The last decade has brought a lot of controversies regarding price to quality ratio. The big question is what really justify such prices? Super high quality? Reputation? The 1855 Bordeaux Classification? Or and more likely the constant soaring demand from the emerging markets?

In the last ten years, the soaring demand from emerging countries like China, Japan, Brazil, Russia, Corea and a few other countries, has help most Bordeaux prices to skyrocket and continue to trigger interest. Yet, Europe being quite slow, and America mostly buying the best vintages and booing the lesser ones, atop a difficult market, the expensive 2005 didn't sell as well as plan. Moreover, the warehouses in France and pretty much everywhere else are full of unsold 2006, 2007 and 2008.... Bordeaux is eager to sell their 2009. And you know what, to catch up with their unmoving inventory and try to take advantage of this last vintage to make a bit of money based on the anticipated quality of the vintage and the excitation of the press over it...They did it again...(sigh)... they raised their price up for the 2009 vintage.

If you listen to the Bordelais, nearly every vintage of the last decade has been a vintage of the decade. It all started with the magnificent 2000 vintage; the ultra overripe and inharmonious 2003; then the more balance and harmonious, rich and powerful, yet tannic and unsettled 2005; and 2009 seems that it will beat all these previous vintages and their respective prices, which will once again skyrocket and trigger a lot of talk.

Although apparently this year, there are no real consensus regarding the quality of a specific region compare to another, it seems that it is a pick-and-choose vintage, mostly due to the unusual high alcoholic content and the ripeness of the fruit due to a beautiful end of the summer and harvest season. Not every wine, despite the quality of the vintage, justified the imposed 2009 prices. When are high prices justified?
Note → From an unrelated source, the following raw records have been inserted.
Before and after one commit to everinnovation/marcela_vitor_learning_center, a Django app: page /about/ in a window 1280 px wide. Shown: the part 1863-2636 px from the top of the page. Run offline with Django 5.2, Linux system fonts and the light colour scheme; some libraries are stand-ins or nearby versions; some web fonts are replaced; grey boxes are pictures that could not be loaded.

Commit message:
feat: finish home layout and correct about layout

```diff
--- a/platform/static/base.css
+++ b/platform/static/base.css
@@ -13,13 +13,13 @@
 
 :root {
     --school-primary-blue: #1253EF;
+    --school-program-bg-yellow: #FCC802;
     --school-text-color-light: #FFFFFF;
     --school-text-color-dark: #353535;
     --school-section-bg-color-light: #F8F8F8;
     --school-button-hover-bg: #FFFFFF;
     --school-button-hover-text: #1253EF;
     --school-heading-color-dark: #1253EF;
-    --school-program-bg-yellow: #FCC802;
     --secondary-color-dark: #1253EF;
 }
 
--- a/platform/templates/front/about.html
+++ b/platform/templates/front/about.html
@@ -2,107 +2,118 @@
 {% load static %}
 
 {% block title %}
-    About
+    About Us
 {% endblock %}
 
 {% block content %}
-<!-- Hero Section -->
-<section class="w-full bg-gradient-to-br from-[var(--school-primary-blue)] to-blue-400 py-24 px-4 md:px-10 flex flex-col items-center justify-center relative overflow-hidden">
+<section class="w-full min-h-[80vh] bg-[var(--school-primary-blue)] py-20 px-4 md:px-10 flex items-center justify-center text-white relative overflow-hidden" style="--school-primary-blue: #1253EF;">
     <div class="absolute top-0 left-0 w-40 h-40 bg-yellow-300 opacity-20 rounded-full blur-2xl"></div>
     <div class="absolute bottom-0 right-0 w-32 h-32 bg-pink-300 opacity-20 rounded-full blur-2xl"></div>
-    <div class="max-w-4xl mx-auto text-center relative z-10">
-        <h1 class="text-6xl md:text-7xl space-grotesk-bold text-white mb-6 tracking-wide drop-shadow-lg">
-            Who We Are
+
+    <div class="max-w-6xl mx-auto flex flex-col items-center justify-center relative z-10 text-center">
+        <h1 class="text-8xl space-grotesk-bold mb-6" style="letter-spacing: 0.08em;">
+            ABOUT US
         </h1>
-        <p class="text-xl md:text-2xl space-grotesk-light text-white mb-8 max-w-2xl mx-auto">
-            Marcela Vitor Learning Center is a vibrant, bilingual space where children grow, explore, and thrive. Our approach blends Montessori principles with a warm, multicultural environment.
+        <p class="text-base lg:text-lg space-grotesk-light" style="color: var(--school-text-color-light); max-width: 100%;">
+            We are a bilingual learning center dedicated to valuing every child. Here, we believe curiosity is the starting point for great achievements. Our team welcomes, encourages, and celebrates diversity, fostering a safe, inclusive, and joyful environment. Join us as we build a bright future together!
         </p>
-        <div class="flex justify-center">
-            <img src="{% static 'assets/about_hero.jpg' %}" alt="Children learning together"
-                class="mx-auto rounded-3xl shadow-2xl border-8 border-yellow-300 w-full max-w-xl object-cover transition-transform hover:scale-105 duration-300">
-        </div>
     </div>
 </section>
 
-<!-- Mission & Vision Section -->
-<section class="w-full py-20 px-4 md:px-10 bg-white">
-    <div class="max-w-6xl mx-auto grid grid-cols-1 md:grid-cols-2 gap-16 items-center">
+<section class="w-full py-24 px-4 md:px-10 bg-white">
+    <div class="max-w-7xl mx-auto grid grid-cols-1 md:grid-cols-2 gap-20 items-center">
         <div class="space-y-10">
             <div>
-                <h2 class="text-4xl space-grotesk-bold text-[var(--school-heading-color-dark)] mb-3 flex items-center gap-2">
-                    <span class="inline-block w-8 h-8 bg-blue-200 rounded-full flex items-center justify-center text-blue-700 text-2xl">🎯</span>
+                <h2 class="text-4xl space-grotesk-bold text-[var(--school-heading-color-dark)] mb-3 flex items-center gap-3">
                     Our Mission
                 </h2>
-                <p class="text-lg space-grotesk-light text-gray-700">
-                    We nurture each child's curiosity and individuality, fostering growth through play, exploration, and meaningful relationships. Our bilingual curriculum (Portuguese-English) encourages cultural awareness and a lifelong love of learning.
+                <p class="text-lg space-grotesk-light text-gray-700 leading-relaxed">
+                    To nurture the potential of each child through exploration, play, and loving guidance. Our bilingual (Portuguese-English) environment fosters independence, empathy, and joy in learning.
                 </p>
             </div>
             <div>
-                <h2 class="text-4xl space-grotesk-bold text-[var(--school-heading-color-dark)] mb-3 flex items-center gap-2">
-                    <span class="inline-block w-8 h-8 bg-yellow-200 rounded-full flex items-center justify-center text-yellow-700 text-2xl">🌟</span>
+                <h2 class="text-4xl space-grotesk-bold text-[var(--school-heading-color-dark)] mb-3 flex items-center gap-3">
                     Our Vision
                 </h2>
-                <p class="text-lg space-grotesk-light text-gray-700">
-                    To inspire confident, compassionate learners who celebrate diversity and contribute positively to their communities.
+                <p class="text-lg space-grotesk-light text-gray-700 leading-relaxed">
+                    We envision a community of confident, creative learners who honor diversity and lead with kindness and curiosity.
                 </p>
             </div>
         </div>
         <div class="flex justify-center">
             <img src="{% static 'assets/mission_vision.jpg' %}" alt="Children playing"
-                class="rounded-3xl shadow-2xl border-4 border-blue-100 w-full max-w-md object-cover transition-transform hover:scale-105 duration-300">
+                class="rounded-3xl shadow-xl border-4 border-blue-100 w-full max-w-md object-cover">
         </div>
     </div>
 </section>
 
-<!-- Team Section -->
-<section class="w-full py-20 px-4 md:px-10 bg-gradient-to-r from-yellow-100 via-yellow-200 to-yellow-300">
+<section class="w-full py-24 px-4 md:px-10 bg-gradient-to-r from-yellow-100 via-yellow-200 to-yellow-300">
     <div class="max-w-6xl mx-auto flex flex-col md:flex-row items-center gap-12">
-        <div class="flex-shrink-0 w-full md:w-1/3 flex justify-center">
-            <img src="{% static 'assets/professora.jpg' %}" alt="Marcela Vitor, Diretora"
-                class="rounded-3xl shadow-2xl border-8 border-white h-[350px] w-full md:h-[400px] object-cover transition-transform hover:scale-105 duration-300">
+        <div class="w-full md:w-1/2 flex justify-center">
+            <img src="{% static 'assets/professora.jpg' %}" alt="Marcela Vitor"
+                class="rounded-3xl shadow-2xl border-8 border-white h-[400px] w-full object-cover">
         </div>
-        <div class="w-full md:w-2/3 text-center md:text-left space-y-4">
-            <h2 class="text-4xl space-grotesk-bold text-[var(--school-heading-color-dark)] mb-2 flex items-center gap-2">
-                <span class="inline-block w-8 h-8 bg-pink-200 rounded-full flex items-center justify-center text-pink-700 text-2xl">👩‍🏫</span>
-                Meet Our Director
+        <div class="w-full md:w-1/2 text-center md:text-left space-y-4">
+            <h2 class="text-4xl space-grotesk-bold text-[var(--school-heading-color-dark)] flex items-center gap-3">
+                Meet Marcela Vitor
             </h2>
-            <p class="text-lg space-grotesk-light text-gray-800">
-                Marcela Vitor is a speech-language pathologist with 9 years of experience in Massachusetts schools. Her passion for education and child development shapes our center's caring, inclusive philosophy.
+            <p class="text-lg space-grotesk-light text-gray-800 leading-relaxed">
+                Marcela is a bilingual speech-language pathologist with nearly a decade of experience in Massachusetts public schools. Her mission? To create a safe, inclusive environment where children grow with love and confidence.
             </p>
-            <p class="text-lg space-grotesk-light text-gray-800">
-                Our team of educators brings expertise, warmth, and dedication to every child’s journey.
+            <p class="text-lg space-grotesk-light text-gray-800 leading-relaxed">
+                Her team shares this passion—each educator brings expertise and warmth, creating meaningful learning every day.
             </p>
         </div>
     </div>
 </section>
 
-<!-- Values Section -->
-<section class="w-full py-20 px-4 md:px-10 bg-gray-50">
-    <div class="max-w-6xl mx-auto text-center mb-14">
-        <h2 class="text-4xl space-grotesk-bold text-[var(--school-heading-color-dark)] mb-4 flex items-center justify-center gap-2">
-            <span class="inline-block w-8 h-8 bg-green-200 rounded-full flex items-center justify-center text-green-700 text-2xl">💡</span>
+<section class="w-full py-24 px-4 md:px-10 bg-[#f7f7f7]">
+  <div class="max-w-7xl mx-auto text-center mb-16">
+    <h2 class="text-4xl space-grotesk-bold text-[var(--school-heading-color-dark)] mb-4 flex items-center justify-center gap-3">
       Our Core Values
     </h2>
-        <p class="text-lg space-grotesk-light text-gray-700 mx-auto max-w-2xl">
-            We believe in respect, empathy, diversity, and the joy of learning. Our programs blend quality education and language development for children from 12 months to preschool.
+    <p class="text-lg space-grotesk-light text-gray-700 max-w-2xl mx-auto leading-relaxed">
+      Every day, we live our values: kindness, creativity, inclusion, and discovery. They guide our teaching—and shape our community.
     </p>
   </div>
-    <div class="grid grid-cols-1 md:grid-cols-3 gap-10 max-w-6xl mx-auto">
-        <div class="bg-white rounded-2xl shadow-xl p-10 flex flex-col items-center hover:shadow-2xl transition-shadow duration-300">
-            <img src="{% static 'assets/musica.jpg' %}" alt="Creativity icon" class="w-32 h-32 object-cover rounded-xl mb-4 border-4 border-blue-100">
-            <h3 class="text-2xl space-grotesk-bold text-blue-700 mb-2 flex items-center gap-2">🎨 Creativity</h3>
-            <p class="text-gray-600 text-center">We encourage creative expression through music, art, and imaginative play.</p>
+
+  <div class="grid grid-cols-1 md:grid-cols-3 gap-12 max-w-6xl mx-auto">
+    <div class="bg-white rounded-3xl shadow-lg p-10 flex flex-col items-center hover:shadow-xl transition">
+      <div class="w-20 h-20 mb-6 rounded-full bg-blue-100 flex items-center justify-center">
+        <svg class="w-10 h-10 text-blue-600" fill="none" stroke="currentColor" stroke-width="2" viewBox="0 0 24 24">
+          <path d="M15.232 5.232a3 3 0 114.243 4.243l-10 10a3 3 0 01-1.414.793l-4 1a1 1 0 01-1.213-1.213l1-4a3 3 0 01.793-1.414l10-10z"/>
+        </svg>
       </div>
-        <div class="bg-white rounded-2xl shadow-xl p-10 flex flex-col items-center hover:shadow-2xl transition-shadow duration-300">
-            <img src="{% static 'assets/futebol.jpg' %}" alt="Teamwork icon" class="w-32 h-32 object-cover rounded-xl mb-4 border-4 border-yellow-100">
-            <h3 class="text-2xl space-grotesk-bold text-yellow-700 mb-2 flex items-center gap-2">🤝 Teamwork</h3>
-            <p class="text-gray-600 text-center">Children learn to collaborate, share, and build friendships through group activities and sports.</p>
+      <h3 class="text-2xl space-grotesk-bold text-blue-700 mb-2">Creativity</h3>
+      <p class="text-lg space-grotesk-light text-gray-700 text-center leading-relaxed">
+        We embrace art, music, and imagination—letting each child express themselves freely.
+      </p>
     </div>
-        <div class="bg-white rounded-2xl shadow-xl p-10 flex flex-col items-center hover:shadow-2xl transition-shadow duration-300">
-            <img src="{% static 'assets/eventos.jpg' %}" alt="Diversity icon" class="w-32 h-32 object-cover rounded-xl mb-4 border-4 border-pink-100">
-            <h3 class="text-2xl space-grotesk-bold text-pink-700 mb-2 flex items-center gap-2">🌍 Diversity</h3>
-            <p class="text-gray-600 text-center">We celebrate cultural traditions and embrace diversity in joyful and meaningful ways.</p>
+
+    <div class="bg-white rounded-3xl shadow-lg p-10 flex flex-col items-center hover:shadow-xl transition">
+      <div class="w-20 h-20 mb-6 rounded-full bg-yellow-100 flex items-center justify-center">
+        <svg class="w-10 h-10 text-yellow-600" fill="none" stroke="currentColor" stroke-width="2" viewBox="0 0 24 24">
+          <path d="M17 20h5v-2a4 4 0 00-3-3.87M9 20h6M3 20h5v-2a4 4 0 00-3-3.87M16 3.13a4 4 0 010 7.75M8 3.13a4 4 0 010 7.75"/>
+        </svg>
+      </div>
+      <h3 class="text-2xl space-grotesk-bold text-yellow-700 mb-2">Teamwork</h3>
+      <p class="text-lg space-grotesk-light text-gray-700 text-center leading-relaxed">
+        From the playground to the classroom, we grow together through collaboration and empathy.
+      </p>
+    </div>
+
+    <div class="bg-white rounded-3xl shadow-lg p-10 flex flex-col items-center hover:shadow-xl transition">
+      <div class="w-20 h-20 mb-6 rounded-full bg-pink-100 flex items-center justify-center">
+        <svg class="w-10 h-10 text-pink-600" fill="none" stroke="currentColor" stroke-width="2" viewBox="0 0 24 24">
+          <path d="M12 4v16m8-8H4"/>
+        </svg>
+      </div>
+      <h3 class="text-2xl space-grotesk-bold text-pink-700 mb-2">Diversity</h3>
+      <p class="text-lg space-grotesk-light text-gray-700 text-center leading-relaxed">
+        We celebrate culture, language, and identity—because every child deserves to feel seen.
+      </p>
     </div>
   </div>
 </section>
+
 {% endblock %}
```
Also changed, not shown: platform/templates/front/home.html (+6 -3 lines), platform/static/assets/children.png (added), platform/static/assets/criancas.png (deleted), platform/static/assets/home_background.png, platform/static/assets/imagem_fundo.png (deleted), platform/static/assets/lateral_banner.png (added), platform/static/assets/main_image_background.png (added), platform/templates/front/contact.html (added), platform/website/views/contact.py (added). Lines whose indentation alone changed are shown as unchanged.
I know that the vintage seems to be promising and even better than the already highly expensive 2005. However, if we take an example without naming the Château, I have just been offered a 2005 vintage (Chateau X) that was selling for about $16, and if I take the 2009 vintage at $170 a case (the price offered to me this year for the 2009), I will have to sell it for $21.99 a bottle, which is crazy to me.

Even if the vintage is slightly better than 2005, how do you want me to explain a difference of $6 to my customers, on a small Bordeaux wine that used to be somewhat of a bargain before.

With a world financial crisis, many natural devastating disasters, and a lingering vacillating economy, Bordeaux market is insane (in my opinion). They really are going to completely kill their reputation if they continue to rise their prices like this:

• 2000 was already quite high
• 2003 was 3 times the price of 2000
• 2005 was 5 times the price of 2000
• 2009 is way higher than 2005 for most wines...

Will they ever understand? ....

Think about it...

Enjoy,

LeDom du Vin